Interaction & Experience Designer
Based in Seattle, WA

On observation & exploration

Deep observation improves prototyping, and vice versa.

Picture a guitarist composing a new song. His eyes are closed while his mind is exploring different rhythms and melodies through the skill of his fingers. His hands dance between previously learned chords, a hard earned technique that improved his capacity to unlock new ideas.

At the same time, there’s people creating music with the help of software, without ever needing to touch a real musical instrument in the process.

There’s something similar going on with designers right now: In order to explore ideas for new interactions, the “chords” to learn are made of variables, methods and functions: programming languages.

Obviously, one doesn’t need to learn to code in order to prototype ideas.
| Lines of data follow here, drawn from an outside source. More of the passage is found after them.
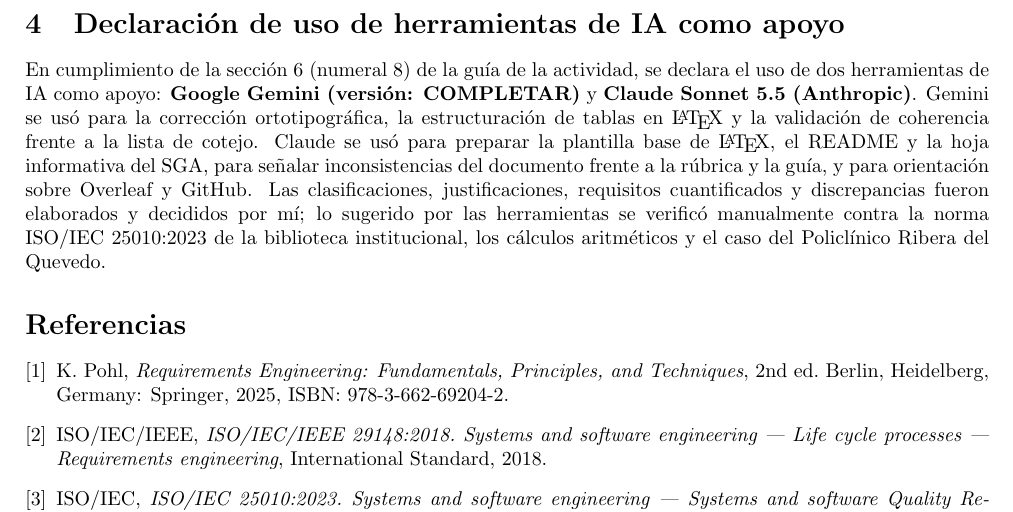
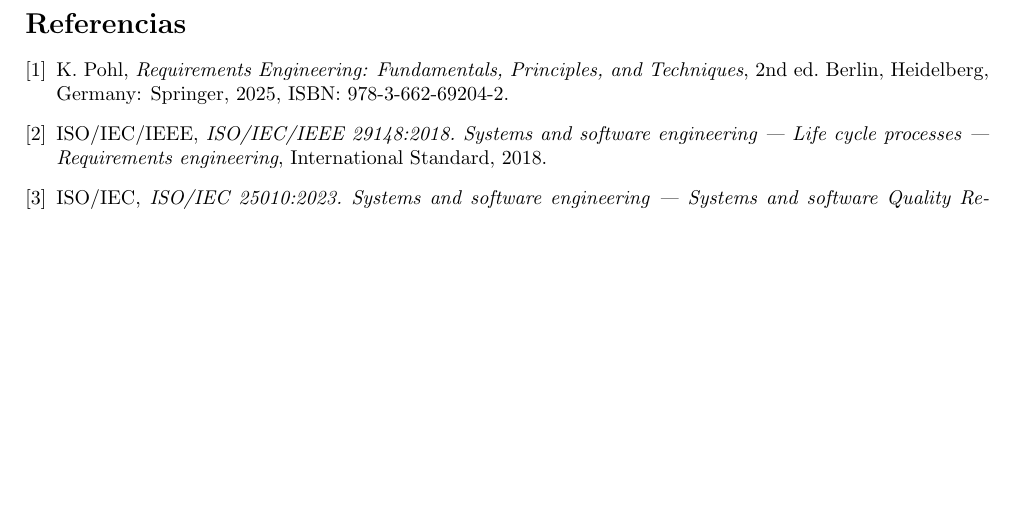
Before and after one commit to monserratee677-maker/ISR401-MonserrateErick, a LaTeX document (FORM-TL-01/main.tex): part of page 3 of 3, cut at the place of the change, the shorter picture padded with empty space. Compiled offline with pdfLaTeX.

Commit message:
Remove AI tools usage declaration section
Removed section on the use of AI tools for support in compliance with guidelines, detailing the tools used and their purposes.

```diff
--- a/FORM-TL-01/main.tex
+++ b/FORM-TL-01/main.tex
@@ -101,8 +101,6 @@
     Mientras que en el documento de comparaci\'on ambos requisitos se situaron en el nivel de \textit{Software}, en esta propuesta se asignaron al nivel de \textit{Sistema} (especificando \textit{Fiabilidad / Disponibilidad} en E14 y \textit{Fiabilidad / Recuperabilidad} en E19). Se mantiene el nivel de \textit{Sistema} porque la recuperaci\'on ante ca\'idas del servidor (E19) y la continuidad operativa general (E14) dependen de la infraestructura f\'isica, topolog\'ia de red y respaldos de servidores, superando el alcance estricto del c\'odigo fuente de la aplicaci\'on.
 \end{enumerate}
 
-\section{Declaraci\'on de uso de herramientas de IA como apoyo}
-En cumplimiento de la secci\'on 6 (numeral 8) de la gu\'ia de la actividad, se declara el uso de dos herramientas de IA como apoyo: \textbf{Google Gemini (versi\'on: COMPLETAR)} y \textbf{Claude Sonnet 5.5 (Anthropic)}. Gemini se us\'o para la correcci\'on ortotipogr\'afica, la estructuraci\'on de tablas en \LaTeX{} y la validaci\'on de coherencia frente a la lista de cotejo. Claude se us\'o para preparar la plantilla base de \LaTeX{}, el README y la hoja informativa del SGA, para se\~nalar inconsistencias del documento frente a la r\'ubrica y la gu\'ia, y para orientaci\'on sobre Overleaf y GitHub. Las clasificaciones, justificaciones, requisitos cuantificados y discrepancias fueron elaborados y decididos por m\'i; lo sugerido por las herramientas se verific\'o manualmente contra la norma ISO/IEC 25010:2023 de la biblioteca institucional, los c\'alculos aritm\'eticos y el caso del Policl\'inico Ribera del Quevedo.
 
 \begin{thebibliography}{9}
 \bibitem{pohl2025} K. Pohl, \textit{Requirements Engineering: Fundamentals, Principles, and Techniques}, 2nd ed. Berlin, Heidelberg, Germany: Springer, 2025, ISBN: 978-3-662-69204-2.
```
Specially when there are a lot of options out there using “no coding required” as their selling point. But just as the guitarist is able to experience the flow of ideas being leveraged by his mind through his hands, a designer can scrutinize the feasibility and practicability of interactions and navigation flows through code.

Debates of “should designers learn to code?” are a waste of time. Let’s just be clear on this: an intermediate level of javascript will lead you nowhere as a programmer, but it will greatly expand your skills and opportunities as a designer.

The key thing here is being able to observe the flow of ideas taking shape. If learning code helps, then great. If having pen & paper is enough for you, that’s OK. But take a moment to close your eyes and experience what’s going on in your head, some of the best solutions might end up buried for relying too much on apps that do all the (limited) thinking for you.

I’ve worked in projects in which Axure or InVision were more than enough: great tools to communicate an idea. But honestly, there’s stuff that needs to be carefully explained as part of the sales pitch, like“ok, let’s imagine that in the final build this button is going to be animated from here to here, and the background will change at the exact same time” or “this scrolls the whole content because it’s just a prototype, but let’s just say for now that the timestamps will be sticky in the final version.”

That’s acceptable, but sometimes we are demanding too much from our partners/stakeholders and they might not picture the same thing we have in mind; hence the discussion falls short without anyone noticing it.

That’s why I‘m constantly looking for more options, and yes, Framer Studio offers some real power!

When we talk about high-fidelity prototypes, usually we mean it just as “high-fidelity UI”, but Interaction Design keeps evolving, and it’s time to stop cheapening the “high-fidelity prototype” term, as it should now englobe the triad of UI, motion and interactions, for the sake of bringing better discussions between designers and developers, to raise the bar in our industry, and to keep unlocking new ideas.